Category : Restaurant
| Cuisine : Japanese
Address : 120-122 Holland Park Ave, Notting Hill, London , W11 4UA, UNITED KINGDOM - Directions
Web : www.flatthree.london
Opening Times : Tue – Sat (Dinner): 18:00 – 21:30, Fri & Sat (Lunch): 12:00 – 14:30
It's safe to say that there's nothing quite like Flat Three, which definitely applies to London but could easily be true further afield. First off, it's one of Holland Park's first fine dining restaurants, a fact that's quite surprising considering the neighbourhood's property prices which skew to the stratosphere. Secondly, it's definitely the first eatery that we've encountered which splices the culinary traditions of Japan, Korea, Sweden and Denmark.
On a Thursday night visit a restrained yet excited energy pervaded the dining room, an exercise in minimalism with a blue and beige colour palette. Like Alinea in Chicago, Flat Three does it's best to disconcert and jar the diner entering the experience. The front door is situated discreetly at the corner of a junction, and as you approach it you could easily mistake it for a flat. Descending underground, you pass a large open kitchen replete with stainless steel gleaming under the bright lights. The design is light and airy, there's a summery Scandinavian ambience playing off vintage darkwood furniture.
The aforementioned kitchens are headed up by Pavel Kanja, who formerly worked with Scott Hallsworth at Nobu in Melbourne, and brings an obsessive eye to detail. Soon after settling in, an array of snacks were presented to the table. We were offered a yuzu juice to drink and served glazed carrots on a pancake with a crumpet-ish texture. It was obvious from here on out that Rene Redzepi was an important touchstone. This was bolstered by our second dish: salmon sashimi was overlaid with gossamer thin lardo and spiked with a sharp ponzu sauce infused with Douglas fir needles. The interplay of porcine and piscine was an enlightened dynamic.
Heirloom English tomatoes were coarsely sliced and immersed in a buttermilk sauce with Scott's pine and celery. This was followed by another veggie dish - alliums with ramson, smoked tofu and nasturtium vinegar - the leaves dressed with the smoky, salty amalgam of vinegar and tofu.

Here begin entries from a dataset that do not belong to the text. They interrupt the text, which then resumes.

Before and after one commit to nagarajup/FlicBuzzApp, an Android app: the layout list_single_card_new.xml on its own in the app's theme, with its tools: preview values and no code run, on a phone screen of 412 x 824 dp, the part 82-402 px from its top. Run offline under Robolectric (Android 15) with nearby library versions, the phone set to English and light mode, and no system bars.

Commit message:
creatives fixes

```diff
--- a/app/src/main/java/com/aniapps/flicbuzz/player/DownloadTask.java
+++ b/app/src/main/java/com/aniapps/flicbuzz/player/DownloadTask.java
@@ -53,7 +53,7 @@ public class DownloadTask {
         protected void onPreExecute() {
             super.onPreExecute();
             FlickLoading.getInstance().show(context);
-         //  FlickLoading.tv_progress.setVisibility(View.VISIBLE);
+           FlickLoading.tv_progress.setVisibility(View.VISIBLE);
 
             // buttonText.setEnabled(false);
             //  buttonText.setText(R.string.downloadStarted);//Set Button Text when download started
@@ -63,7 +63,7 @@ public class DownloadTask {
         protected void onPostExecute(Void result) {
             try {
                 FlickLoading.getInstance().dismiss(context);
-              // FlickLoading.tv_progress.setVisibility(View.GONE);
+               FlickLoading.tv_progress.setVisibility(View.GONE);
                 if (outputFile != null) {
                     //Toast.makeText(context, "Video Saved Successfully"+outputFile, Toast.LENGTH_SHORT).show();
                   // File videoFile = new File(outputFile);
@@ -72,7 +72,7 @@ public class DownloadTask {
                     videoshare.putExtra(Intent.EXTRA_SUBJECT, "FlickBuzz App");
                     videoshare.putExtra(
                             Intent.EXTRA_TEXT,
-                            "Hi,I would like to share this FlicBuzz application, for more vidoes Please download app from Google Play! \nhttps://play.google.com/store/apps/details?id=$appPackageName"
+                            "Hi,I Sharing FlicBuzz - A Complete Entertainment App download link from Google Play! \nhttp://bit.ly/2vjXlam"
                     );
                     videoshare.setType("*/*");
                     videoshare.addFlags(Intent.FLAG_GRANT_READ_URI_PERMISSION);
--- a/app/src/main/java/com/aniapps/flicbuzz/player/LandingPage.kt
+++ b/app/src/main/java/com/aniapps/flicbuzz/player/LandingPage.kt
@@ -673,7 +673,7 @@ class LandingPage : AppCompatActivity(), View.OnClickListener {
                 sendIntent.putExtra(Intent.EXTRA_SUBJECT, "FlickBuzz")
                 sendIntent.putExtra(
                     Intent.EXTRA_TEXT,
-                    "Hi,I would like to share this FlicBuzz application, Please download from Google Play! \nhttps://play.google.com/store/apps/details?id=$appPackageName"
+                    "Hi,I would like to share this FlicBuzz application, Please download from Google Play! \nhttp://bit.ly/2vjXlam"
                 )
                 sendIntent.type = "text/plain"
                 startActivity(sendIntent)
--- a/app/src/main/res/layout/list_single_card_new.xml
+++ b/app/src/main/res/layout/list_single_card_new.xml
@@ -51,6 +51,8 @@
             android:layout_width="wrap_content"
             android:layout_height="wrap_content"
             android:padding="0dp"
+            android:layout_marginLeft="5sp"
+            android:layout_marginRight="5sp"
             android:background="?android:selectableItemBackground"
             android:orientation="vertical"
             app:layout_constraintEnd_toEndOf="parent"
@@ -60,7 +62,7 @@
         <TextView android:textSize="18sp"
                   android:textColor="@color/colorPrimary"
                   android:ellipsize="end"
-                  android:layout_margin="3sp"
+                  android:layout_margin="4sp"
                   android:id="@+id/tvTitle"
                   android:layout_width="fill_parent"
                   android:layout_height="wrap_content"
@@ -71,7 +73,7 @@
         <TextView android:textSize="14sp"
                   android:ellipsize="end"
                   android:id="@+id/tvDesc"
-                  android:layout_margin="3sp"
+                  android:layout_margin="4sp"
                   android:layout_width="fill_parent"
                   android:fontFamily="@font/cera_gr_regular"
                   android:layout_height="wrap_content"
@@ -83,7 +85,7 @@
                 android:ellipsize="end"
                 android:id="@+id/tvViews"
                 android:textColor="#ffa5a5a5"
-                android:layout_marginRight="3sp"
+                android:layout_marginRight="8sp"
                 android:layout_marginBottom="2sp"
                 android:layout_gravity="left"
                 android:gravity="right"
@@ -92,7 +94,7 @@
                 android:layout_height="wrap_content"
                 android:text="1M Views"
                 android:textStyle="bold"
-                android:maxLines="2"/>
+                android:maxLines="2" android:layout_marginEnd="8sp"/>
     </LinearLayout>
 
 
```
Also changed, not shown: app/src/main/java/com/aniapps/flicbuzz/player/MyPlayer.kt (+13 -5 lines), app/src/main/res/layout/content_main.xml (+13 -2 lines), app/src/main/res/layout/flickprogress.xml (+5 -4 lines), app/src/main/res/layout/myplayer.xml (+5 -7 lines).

Live tofu was a bit of a jump for us, we hadn't had anything like it before. The texture could be kissing cousins with Greek yoghurt. It was soft and creamy with a granular ballast, served with a Shishitou preserve and kinome, which had a similar taste to mango chutney.
Poached seabass was rather an austere dish - with a tranche of the fish served with skin on in a clear broth of fermented cauliflower. Runeberg cake, named for the Finnish-Swedish national poet, was very much the opposite, a warm and homely dish. Cooked to order, it takes approximately twenty minutes but is well worth the wait. It's similar to a madeira/plain sponge with a crispy exterior and a molten warm exterior. Served with milk ice cream and a cherry compote, it was a lovely full stop to the meal.
For anyone who wants fine dining with a heavy dollop of imagination and innovation, Flat Three is a shoo-in.